We strongly recommend that should the proposed changes be proceeded with, specifically the threshold increases, they should be implemented gradually over a longer period. Through our outreach, stakeholders are proposing a phased approach, starting with thresholds of RM500,000and increasing to RM3 million over a period of five years. This will allow stakeholders more time and space to adjust and respond to shifting market forces.

We are concerned that the conduct of independent audits is conflated with administrative burdens. The rationale articulated in the consultative document for increasing audit exemption thresholds inadvertently implies that financial statement audits and the services of audit and accounting practitioners are of little or no value to SMEs. We therefore urge SSM, working with fellow regulators and other industry partners, to invest in educating stakeholders on the importance and benefits of audits. This helps to mitigate any incorrect perception about the value of audit and will either prompt SMEs to consider having an audit done voluntarily, or prompt stakeholders of SMEs, for example their bankers or major customers, to demand for an audit to be performed.

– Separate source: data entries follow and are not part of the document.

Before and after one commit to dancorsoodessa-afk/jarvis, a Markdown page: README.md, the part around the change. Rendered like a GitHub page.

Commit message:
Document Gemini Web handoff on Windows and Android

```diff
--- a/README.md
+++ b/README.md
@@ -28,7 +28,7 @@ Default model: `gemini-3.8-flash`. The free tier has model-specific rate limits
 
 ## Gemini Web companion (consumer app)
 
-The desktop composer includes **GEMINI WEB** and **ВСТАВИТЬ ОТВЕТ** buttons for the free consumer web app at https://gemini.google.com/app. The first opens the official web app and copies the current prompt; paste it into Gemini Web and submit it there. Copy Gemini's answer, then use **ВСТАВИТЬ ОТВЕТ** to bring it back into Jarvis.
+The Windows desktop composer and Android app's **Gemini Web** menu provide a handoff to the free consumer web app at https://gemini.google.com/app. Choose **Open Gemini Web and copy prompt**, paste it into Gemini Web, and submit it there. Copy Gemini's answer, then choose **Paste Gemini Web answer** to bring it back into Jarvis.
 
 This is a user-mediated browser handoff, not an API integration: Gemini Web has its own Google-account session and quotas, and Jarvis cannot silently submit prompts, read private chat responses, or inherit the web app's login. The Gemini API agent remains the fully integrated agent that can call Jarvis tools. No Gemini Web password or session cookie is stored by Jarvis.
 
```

A potential unintended and severe consequence of an abrupt and significant increase in audit exemption thresholds is that it may diminish attractiveness of the accountancy profession. There is a real risk that employment opportunities will be significantly reduced. Coupled with a perceived change in the value of an audit, as mentioned above, young talents may be deterred from pursuing opportunities in the accountancy profession. It is therefore critical that the scale and timeline of the new exemption criteria are carefully calibrated to allow SMPs to pivot and adapt to the expected drop in SME audits.

We firmly support SSM’s intent to strengthen the enforcement regime to deter misconduct and maintain accountability. SSM should ensure that it retains, and indeed, enhances regulatory power over those charged with governance and be unequivocal about its ability and intention to impose severe penalties for wilful misreporting of financial information.

We would like to also underscore the importance of monitoring the impact of the exemption on an ongoing basis. This is essential to ensure that the criteria and associated policy decisions remain relevant in the prevailing business and economic conditions. Periodic reviews and a transparent feedback mechanism allow for adjustments to be made in response to any fundamental change in market dynamics, risks that may emerge, and any unintended consequences.

To read the detailed response, please download the consultation response document on this page.